New York is a mecca for queer culture of all stripes. Set in the heart of downtown Manhattan, just a short walk from the cruising piers of Christopher street and the cocktail lounges of Chelsea, the Tribeca Film Festival is a natural home for LGBTQ creators and projects. From lesser known indie films to highly anticipated studio television shows, experimental VR and new online work from queer up and comers pushing the conversation into new territory, the festival’s 16th edition offers plenty for the queer-minded.
Here is a guide to the five best LGBTQ projects playing the festival this year.
“Tom of Finland”
Now, here is a biopic we can get behind (or underneath, whatever your preference).
The cult icon Tom of Finland is renowned for his homoerotic drawings of beefcakes in leather and sailors in muscle tees, sporting the most succulent bubble butts and packing more heat in their pants than any Hollywood action star could dream of. Originally shunned as a smut artist and censored in the U.S. by laws banning gay pornography, his subversive style developed a way to sneak past heterosexual censors. He gained prominence in the 1970’s as policies loosened during the first wave of the gay liberation movement, and was even welcomed by the art world, striking up a friendship with fellow controversial artist Robert Mapplethorpe. Today, his work lives in the permanent collections of the MOMA, Art Institute of Chicago, LACMA, and MOCA, to name a few.
For his latest feature, acclaimed Finnish director Dome Karukoski dramatizes the lesser known side of Tom of Finland, whose real name was Touko Laaksonen. From the trauma of serving in WWII, to his struggle to hide his homosexuality in Finland, and his introduction to the liberated gay world of Los Angeles, “Tom of Finland” exposes the man behind the myth — and the muscles.
“The Death and Life of Marsha P. Johnson”
It is time black trans women get their due as the queer activist warriors they are — because they don’t have a choice in the matter. Fighting for queer rights is just what black trans women have to do in order to survive. That’s why, when 2015’s “Stonewall” completely re-wrote history to cast a white, gay, cisgender man as the instigator of the famous Stonewall riots, LGBTQ historians and activists were outraged at the whitewashing of the legendary Marsha P. Johnson — who actually threw the first brick.
The legacy of the self-described “street-queen” will finally reach a wider audience when Oscar-nominated director David France (“How to Survive a Plague”) premieres his documentary at Tribeca. Johnson was a pioneer in the fight for transgender rights, founding Street Transvestites Action Revolutionaries (S.T.A.R.) along with Sylvia Rivera, a trans activist group based in the heart of NYC’s Greenwich Village. Tragically, she was found floating in the Hudson river in 1992. The NYPD ruled her death a suicide at the time, a claim those who knew her have always firmly denied. France’s film is framed as a whodunit, following activist Victoria Cruz as she attempts to uncover the truth of Johnson’s death and life. The community will be out in full force for this one, and the opening is sure to be an emotional one with Johnson’s friends and disciples in attendance.
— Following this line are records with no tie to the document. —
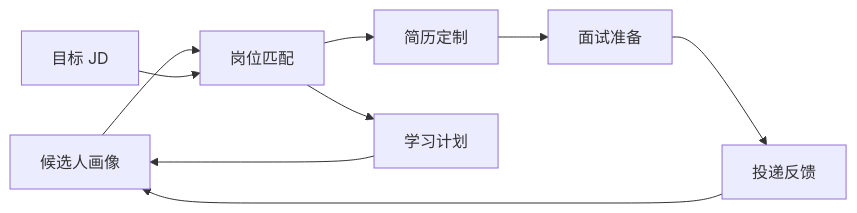
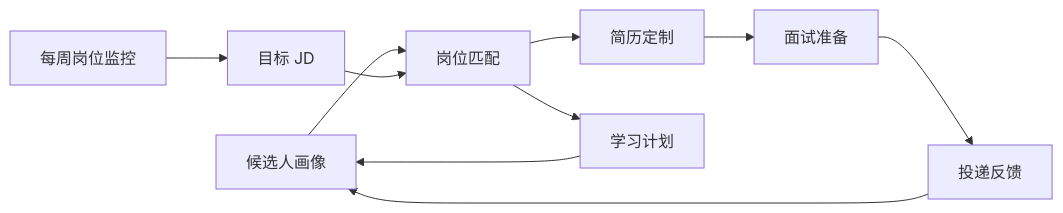
The first of 2 diagrams in README.md (eulermonica6-hub/Lina_Agent), drawn with Mermaid before and after one commit. The commit also changed other lines of this file and 44 other files, not shown here.

````diff
--- a/README.md
+++ b/README.md
@@ -19,11 +57,12 @@
 ```mermaid
 flowchart LR
     Profile[候选人画像] --> Match[岗位匹配]
-    JD[目标 JD] --> Match
+    Monitor[每周岗位监控] --> JD[目标 JD]
+    JD --> Match
     Match --> Resume[简历定制]
     Match --> Plan[学习计划]
     Resume --> Interview[面试准备]
     Plan --> Profile
     Interview --> Feedback[投递反馈]
     Feedback --> Profile
 ```
````
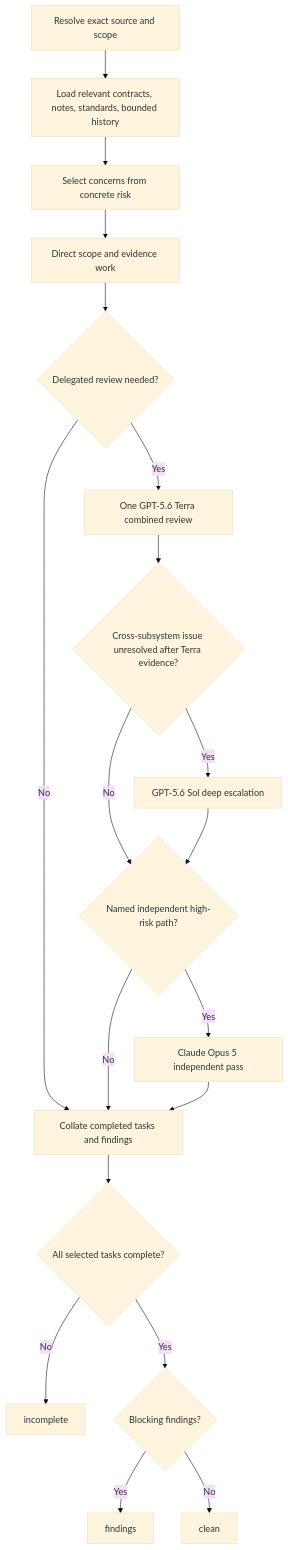
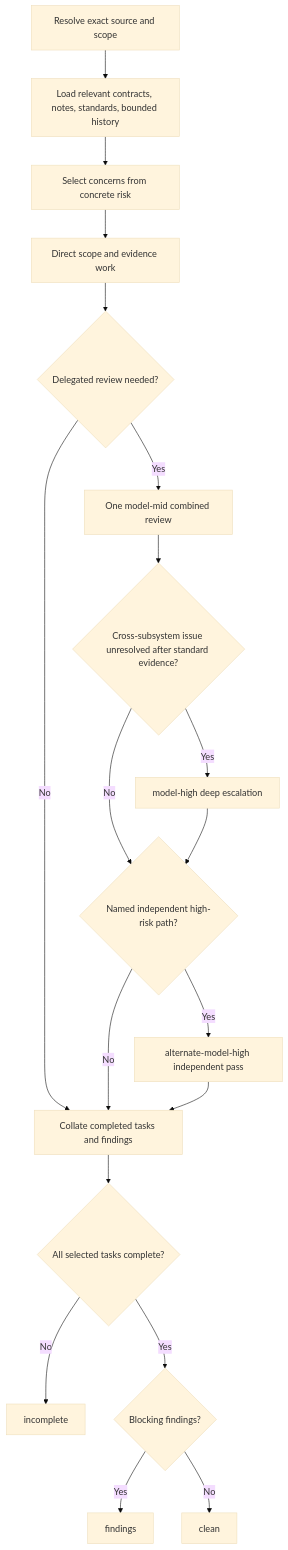
One commit to jIRI-san/skalary changed the first of 2 diagrams in docs/operator-guide/reviews.md. Above: the diagram before and after it, drawn with Mermaid (base theme). The commit also changed other lines of this file and 84 other files, not shown here.

````diff
--- a/docs/operator-guide/reviews.md
+++ b/docs/operator-guide/reviews.md
@@ -17,21 +17,21 @@
 ```mermaid
 flowchart TD
     A[Resolve exact source and scope] --> B[Load relevant contracts, notes, standards, bounded history]
     B --> C[Select concerns from concrete risk]
     C --> D[Direct scope and evidence work]
     D --> E{Delegated review needed?}
-    E -->|Yes| F[One GPT-5.6 Terra combined review]
+    E -->|Yes| F[One model-mid combined review]
     E -->|No| J[Collate completed tasks and findings]
-    F --> G{Cross-subsystem issue unresolved after Terra evidence?}
-    G -->|Yes| H[GPT-5.6 Sol deep escalation]
+    F --> G{Cross-subsystem issue unresolved after standard evidence?}
+    G -->|Yes| H[model-high deep escalation]
     G -->|No| I{Named independent high-risk path?}
     H --> I
-    I -->|Yes| O[Claude Opus 5 independent pass]
+    I -->|Yes| O[alternate-model-high independent pass]
     I -->|No| J
     O --> J
     J --> K{All selected tasks complete?}
     K -->|No| L[incomplete]
     K -->|Yes| M{Blocking findings?}
     M -->|Yes| N[findings]
     M -->|No| P[clean]
 ```
````
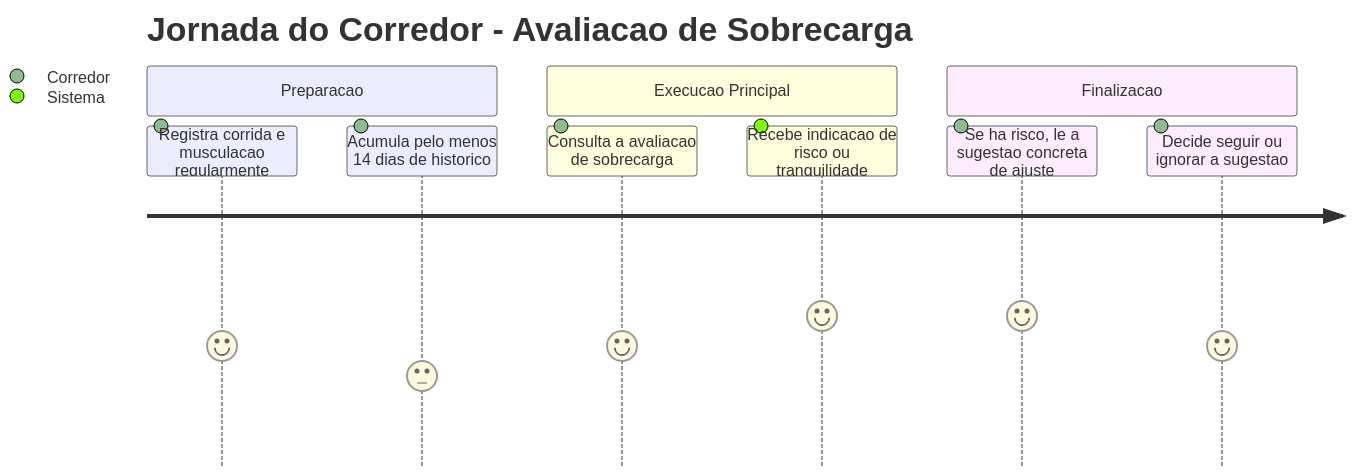
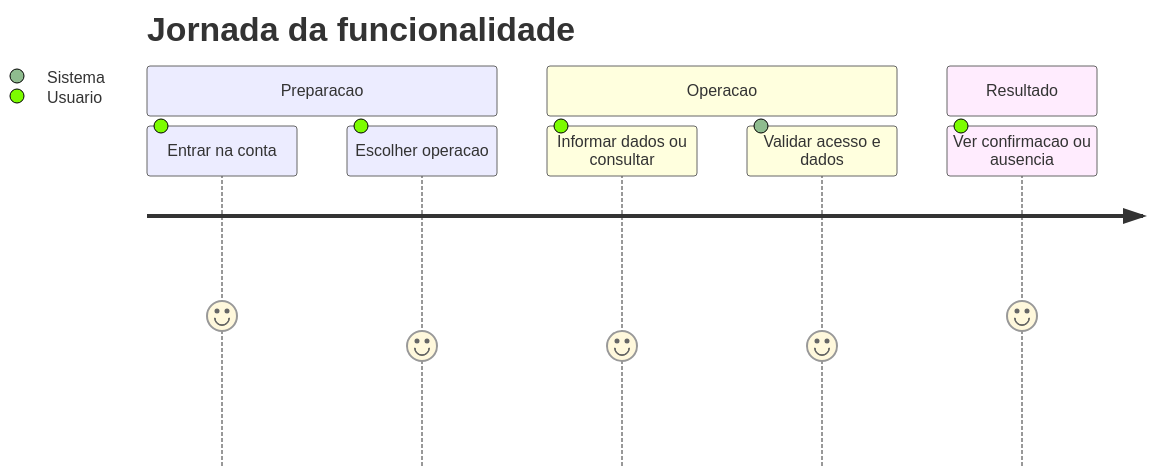
Before and after one commit to JoaoFPedro/steady-ia: the first of 3 diagrams in DocumentAIReadme/Steady.Api/BusinessRulesDocs/Avaliacao-de-Sobrecarga-Sobrecarga-Rules.md, drawn with Mermaid. The commit also changed other lines of this file and 318 other files, not shown here.

````diff
--- a/DocumentAIReadme/Steady.Api/BusinessRulesDocs/Avaliacao-de-Sobrecarga-Sobrecarga-Rules.md
+++ b/DocumentAIReadme/Steady.Api/BusinessRulesDocs/Avaliacao-de-Sobrecarga-Sobrecarga-Rules.md
@@ -26,13 +32,12 @@
 ```mermaid
 journey
-    title Jornada do Corredor - Avaliacao de Sobrecarga
+    title Jornada da funcionalidade
     section Preparacao
-      Registra corrida e musculacao regularmente: 4: Corredor
-      Acumula pelo menos 14 dias de historico: 3: Corredor
-    section Execucao Principal
-      Consulta a avaliacao de sobrecarga: 4: Corredor
-      Recebe indicacao de risco ou tranquilidade: 5: Sistema
-    section Finalizacao
-      Se ha risco, le a sugestao concreta de ajuste: 5: Corredor
-      Decide seguir ou ignorar a sugestao: 4: Corredor
+      Entrar na conta: 5: Usuario
+      Escolher operacao: 4: Usuario
+    section Operacao
+      Informar dados ou consultar: 4: Usuario
+      Validar acesso e dados: 4: Sistema
+    section Resultado
+      Ver confirmacao ou ausencia: 5: Usuario
 ```
````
Set in the familiar territory of Christopher Street, this musical film tells the story of a gender-bending teen just beginning to explore his sexual identity, and the community he finds in the safe haven of New York’s West Village, all while dealing with a domineering and disapproving aunt back home. “Maggie’s Plan” producer Damon Cardasis makes his directorial debut with this timely New York coming-of-age story, and it could not have found a more perfect home than Tribeca. With a breakout performance from Broadway actor Luka Kain as the pantyhose-stealing Ulysses, and strong supporting roles for deserving TV actresses Regina Taylor and Margot Bingham (“Boardwalk Empire”), if “Saturday Church” has even a little “Dancer in the Dark” with a pinch of “Hedwig” thrown in for good measure, it’s sure to be a crowdpleaser.
“The Handmaid’s Tale”
Reed Morano’s adaptation of Margaret Atwood’s feminist sci-fi novel may be one of the most hotly anticipated TV shows of the year, save for the return of “Twin Peaks.” Funnily enough, both projects have much to offer LGBTQ viewers, both directly and in more subversive way. (Note to execs: Queer sells). Morano cut her teeth as a cinematographer on queer projects such as Andrew Haigh’s “Looking,” and “Kill Your Darlings,” the Allen Ginsberg biopic from Killer Films, run by the most powerful lesbian indie film has ever seen, Christine Vachon.
Without going into spoilers, the dystopian society in “The Handmaid’s Tale” infringes on women’s freedom in every way, including queer women. The policing of female sexuality is an obvious metaphor for queerness, of all genders. While less bold projects might leave viewers to read between the lines, “The Handmaid’s Tale” connects the dots and then some. With multiple queer supporting characters, the show is a chilling parable of heteropatriarchy carried out to nightmarish extremes.
“New Deep South”
Tribeca’s N.O.W (New Online Work) showcase gives a prestigious industry platform to young and emerging filmmakers working in what many believe is the future of the medium: Online video. Shorter lengths and lower production budgets mean that filmmaking is more accessible than ever, opening the medium to voices that otherwise might not get past Hollywood gatekeepers, such as LGBTQ creators and people of color. Praised by “Transparent” creator Jill Soloway as her favorite new show, “New Deep South” is a series of documentary shorts about queer culture in the American South that plays against stereotypes. From co-creators Rosie Haber, an Outfest Screenwriting fellow who snagged the plum gig of adapting Leslie Feinberg’s iconic transgender novel “Stone Butch Blues,” and Lauren Cioffi, a Sundance documentary programmer, “New Deep South” takes an intimate view of a side of queer culture rarely seen onscreen.
The Tribeca Film festival runs April 19-30 in New York.